  • Consider referral to step 4 if the person has severe anxiety with marked functional impairment and:
    • a risk of self-harm or suicide or
    • significant comorbidityor
    • self-neglect or
    • an inadequate response to step 3 interventions.
step 4 highly specialist treatment
Step 4: Highly specialist treatment
  • Consider offering combinations of treatment:
    • psychological and drug treatments or
    • combinations of antidepressants or
    • augmentation of antidepressants with other drugs.
  • But exercise caution and be aware of the lack of evidence of effectiveness and increased risk of side effects.
costs and savings
Costs and savings

The revised recommendations are unlikely to result in a significant change in resource use in the NHS at a national level.

Because of variations in practice across the country, organisations may incur costs or savings depending on their circumstances.

Using the stepped-care model allows less intensive low-cost psychological interventions to be used first and if people do not improve then to step up to SSRI medication or more expensive highly intensive psychological interventions.

Early intervention and the use of the stepped-care approach will lead to a more effective use of resources.

discussion
Discussion
  • What training is needed to enable all professionals to improve their identification of GAD?
  • What low-intensity psychological interventions are available for people with GAD and how are they accessed?
  • What high-intensity psychological interventions are available for us to refer people with GAD to?
  • How should our prescribing change following this guidance?
find out more
Find out more
  • Visit www.nice.org.uk/guidance/CG113 for:
    • the guideline
    • the quick reference guide
    • ‘Understanding NICE guidance’
    • costing statement
    • audit support
    • baseline assessment tool
    • clinical case scenarios
    • guide to self-help resources
slide17
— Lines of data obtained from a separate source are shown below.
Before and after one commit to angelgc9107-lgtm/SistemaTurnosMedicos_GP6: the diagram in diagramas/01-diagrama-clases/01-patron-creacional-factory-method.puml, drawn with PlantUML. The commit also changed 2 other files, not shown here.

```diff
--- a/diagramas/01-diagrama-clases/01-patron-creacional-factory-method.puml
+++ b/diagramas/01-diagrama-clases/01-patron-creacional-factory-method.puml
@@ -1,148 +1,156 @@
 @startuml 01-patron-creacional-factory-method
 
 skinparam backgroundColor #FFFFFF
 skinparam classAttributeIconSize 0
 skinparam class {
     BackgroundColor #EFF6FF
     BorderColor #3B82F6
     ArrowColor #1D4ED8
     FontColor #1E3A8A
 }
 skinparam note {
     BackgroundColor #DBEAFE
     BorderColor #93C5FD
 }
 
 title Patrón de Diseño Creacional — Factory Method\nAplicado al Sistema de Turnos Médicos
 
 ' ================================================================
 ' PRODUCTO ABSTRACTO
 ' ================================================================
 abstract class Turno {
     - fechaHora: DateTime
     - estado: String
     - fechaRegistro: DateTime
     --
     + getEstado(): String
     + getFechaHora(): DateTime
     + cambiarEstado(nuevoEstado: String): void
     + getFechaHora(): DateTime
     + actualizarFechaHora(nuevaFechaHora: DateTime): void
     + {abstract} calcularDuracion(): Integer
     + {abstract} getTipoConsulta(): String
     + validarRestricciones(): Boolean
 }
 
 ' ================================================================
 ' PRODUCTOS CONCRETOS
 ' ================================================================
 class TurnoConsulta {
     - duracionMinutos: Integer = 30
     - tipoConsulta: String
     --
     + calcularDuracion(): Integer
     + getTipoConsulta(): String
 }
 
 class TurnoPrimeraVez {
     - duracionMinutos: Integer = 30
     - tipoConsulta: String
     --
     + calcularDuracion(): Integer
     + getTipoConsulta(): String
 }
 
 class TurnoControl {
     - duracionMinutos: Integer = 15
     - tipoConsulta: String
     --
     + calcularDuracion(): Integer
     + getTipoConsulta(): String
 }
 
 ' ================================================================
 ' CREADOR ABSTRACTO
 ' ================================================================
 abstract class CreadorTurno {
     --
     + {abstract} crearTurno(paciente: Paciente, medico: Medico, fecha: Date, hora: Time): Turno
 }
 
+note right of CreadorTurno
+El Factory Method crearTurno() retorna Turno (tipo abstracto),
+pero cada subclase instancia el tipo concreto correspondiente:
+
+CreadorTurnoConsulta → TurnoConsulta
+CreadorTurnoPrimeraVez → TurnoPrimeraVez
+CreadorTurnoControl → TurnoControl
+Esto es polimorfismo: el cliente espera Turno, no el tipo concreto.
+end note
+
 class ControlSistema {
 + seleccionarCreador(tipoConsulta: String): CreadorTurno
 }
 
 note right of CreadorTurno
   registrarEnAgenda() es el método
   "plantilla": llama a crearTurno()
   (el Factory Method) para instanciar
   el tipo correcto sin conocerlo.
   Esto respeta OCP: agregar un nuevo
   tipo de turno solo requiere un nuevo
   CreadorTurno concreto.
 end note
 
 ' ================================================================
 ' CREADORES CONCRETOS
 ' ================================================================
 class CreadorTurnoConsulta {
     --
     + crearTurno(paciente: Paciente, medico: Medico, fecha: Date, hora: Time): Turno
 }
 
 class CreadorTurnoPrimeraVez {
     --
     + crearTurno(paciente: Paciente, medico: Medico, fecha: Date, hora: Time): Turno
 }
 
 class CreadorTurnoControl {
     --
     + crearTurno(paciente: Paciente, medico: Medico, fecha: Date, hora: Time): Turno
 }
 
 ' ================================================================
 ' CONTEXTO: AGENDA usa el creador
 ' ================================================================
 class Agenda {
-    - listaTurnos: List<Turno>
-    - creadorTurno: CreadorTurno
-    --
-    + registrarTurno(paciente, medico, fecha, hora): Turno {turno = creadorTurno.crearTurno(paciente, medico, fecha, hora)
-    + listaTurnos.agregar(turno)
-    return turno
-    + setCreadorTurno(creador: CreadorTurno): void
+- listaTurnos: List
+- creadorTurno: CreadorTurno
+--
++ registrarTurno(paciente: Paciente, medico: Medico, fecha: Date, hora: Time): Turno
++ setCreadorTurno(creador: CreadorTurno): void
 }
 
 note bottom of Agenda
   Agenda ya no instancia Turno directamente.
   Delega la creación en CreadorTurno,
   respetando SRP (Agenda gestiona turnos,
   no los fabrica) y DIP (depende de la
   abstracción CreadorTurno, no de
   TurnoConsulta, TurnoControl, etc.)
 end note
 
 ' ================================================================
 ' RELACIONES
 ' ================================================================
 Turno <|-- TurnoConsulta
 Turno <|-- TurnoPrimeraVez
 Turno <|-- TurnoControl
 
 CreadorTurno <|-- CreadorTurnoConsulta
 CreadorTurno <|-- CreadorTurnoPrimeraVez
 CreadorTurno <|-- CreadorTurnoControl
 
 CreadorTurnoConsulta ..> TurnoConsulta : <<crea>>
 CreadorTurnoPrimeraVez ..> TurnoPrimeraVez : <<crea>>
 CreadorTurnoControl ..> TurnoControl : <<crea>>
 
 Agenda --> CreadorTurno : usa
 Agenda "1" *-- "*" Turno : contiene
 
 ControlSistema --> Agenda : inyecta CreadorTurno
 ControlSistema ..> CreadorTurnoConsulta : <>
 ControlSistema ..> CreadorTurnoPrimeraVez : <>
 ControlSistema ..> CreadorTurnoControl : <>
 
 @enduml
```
What do you think?

Has this implementation tool met your requirements, and will it help

you to put the NICE guidance into practice?

We value your opinion and are looking for ways to improve our tools.

Please complete a short evaluation form by clicking here.

If you are experiencing problems accessing or using this tool,

please email implementation@nice.org.uk

To open the links in this slide – right click over the link and choose ‘open hyperlink’.